Addressing himself to Cimmino, the district judge paraphrased the agreement:
At sentencing, five months later, the court imposed upon Cimmino a custodial sentence of six years to be followed by three years' special parole. Immediately Cimmino asked to withdraw his guilty plea, stating that he had agreed to a seven year maximum sentence and the judge had given him, in effect, with the special parole term, a nine year sentence. He stated that he was under the impression "that the maximum I could get is four years [imprisonment] and three years special parole, that is, seven years."
We note that neither the Government nor the district judge specified that the maximum sentence of confinement would be seven years.

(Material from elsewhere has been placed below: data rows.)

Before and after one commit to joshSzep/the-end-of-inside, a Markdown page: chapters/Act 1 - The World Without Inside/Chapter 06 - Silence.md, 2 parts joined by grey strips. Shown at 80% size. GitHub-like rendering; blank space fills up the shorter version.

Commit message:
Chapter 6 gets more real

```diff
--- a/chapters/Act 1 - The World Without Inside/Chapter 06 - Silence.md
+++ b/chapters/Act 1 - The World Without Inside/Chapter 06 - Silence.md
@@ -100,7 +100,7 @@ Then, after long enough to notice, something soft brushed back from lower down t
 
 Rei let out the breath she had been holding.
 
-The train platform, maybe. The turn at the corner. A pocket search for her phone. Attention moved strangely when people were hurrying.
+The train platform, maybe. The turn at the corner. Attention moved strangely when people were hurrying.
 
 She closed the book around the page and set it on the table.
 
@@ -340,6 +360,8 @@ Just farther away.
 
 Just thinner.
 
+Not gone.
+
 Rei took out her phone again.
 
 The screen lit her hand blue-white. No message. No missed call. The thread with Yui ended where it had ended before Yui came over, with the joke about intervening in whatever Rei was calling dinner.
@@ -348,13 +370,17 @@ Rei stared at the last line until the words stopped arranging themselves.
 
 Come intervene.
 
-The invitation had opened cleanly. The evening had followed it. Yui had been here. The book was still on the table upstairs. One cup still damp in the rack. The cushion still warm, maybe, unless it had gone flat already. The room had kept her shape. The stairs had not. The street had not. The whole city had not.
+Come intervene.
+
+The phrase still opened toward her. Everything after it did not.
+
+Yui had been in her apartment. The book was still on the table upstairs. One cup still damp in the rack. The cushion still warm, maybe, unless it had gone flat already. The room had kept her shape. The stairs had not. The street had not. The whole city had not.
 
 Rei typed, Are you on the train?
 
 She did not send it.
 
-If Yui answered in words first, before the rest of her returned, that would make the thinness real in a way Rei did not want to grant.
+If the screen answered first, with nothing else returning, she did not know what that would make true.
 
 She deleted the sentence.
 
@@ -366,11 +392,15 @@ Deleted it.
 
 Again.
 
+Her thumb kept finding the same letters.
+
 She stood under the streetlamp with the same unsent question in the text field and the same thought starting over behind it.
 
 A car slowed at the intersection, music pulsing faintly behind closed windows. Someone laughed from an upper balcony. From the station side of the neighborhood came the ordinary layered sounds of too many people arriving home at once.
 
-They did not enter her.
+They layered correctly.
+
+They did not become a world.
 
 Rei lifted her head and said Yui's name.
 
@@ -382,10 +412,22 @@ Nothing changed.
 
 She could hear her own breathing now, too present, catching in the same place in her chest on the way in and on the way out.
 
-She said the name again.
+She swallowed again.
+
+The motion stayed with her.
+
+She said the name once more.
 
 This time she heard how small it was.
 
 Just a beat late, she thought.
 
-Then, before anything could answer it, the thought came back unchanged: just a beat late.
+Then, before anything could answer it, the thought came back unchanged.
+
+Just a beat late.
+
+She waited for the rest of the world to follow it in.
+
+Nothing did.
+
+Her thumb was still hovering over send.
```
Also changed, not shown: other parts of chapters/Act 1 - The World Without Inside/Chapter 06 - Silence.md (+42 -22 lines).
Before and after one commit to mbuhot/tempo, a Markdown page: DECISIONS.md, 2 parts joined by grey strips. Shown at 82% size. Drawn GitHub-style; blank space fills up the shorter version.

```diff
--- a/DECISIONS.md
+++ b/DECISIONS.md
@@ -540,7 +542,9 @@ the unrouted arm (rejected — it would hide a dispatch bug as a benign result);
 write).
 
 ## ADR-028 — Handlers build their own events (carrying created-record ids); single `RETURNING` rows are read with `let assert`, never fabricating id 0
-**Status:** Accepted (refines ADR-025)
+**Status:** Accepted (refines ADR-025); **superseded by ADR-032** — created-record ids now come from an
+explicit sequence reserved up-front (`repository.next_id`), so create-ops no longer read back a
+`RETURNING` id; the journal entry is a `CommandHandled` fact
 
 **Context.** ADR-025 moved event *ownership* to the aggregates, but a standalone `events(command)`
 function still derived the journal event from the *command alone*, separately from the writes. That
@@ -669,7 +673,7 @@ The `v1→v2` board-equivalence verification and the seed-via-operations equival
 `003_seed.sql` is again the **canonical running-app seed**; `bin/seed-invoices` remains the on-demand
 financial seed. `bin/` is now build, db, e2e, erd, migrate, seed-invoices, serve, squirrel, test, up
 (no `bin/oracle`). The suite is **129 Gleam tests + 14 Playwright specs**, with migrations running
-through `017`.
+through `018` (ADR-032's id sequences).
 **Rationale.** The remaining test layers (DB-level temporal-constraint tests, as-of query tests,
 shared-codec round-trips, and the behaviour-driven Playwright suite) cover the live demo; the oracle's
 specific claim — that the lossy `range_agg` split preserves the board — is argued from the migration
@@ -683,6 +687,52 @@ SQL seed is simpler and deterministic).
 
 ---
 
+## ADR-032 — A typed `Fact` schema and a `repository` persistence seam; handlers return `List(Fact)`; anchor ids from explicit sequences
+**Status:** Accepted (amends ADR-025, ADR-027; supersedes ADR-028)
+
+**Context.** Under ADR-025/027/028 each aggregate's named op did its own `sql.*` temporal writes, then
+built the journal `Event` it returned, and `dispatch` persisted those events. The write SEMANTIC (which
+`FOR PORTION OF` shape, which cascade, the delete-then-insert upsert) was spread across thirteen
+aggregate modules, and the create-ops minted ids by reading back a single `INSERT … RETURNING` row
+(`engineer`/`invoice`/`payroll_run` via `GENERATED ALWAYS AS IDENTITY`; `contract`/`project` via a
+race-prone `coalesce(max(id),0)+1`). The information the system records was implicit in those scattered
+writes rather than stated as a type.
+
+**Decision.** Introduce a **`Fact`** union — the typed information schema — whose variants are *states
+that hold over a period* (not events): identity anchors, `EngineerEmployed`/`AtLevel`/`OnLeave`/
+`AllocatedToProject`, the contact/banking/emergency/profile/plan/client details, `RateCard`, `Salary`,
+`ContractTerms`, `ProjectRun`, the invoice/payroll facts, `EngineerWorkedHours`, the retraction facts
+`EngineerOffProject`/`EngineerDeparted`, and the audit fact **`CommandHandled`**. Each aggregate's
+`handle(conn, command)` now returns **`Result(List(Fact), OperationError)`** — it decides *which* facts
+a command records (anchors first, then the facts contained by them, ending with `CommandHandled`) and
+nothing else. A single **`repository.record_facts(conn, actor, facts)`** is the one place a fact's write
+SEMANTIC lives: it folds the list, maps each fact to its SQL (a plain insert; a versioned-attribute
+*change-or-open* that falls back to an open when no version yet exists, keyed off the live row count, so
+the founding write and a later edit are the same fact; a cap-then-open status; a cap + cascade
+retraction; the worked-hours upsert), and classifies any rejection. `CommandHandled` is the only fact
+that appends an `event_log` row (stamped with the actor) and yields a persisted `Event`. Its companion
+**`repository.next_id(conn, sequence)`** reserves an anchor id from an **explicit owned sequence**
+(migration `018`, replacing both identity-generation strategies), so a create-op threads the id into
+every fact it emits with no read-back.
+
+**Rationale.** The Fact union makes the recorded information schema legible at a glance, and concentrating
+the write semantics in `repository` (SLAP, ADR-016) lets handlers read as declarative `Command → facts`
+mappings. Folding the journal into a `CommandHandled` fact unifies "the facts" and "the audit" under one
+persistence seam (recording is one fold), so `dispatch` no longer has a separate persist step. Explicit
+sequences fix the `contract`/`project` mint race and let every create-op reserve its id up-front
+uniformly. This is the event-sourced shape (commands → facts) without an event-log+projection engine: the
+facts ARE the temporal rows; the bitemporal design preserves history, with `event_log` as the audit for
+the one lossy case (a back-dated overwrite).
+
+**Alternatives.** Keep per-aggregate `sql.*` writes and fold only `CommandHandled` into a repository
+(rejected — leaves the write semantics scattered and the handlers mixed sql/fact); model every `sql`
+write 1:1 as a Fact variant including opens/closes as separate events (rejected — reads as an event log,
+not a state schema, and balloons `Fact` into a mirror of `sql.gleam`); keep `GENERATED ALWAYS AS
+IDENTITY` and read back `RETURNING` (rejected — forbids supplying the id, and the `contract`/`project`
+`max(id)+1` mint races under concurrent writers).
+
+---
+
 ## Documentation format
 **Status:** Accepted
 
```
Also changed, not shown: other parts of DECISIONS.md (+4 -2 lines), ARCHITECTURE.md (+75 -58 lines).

Rather, both spoke in the broader term of sentence and not confinement. Black's Law Dictionary 1528 (4th ed. rev. 1968) defines sentence as "[t]he judgment formally pronounced by the court . . . upon the defendant after his conviction in a criminal prosecution, awarding the punishment to be inflicted." (Emphasis supplied.) The definition clearly encompasses a special parole term.
In addition, as any sentence imposed under section 841(b) must include the special parole term, a seven year sentence thereunder may reasonably be construed to consist of four years' imprisonment and three years' special parole. We are persuaded that Cimmino reasonably could have misunderstood the length of time he would be subject to Government custody and supervision under a sentence "not to exceed seven years."
Having determined that Cimmino may well have been confused regarding the maximum sentence he faced, we must then consider the legal consequences that flow from this confusion.
Courts naturally look with a jaundiced eye upon any defendant who seeks to withdraw a guilty plea after sentencing on the ground that he expected a lighter sentence. Sullivan v. United States, 348 U.S. 170, 174-175, 75 S.Ct. 182, 99 L.Ed. 210 (1954); Johnson v. Massey, 516 F.2d 1001, 1002 (5th Cir. 1975); Paradiso v. United States, 482 F.2d 409 (3d Cir. 1973); Masciola v. United States, 469 F.2d 1057 (3d Cir. 1972) (per curiam). However, cases of disappointed but unfounded expectations must be carefully distinguished from those in which the defendant's expectations as to his sentence are predicated upon promises by the Government of statements from the court. United States v. Maggio, 514 F.2d 80, 87 (5th Cir. 1975), cert. denied, 423 U.S. 1032, 96 S.Ct. 563, 46 L.Ed.2d 405, 44 U.S. L.W. 3358 (1975); United States v. Valenciano, 495 F.2d 585, 588 (3d Cir. 1974).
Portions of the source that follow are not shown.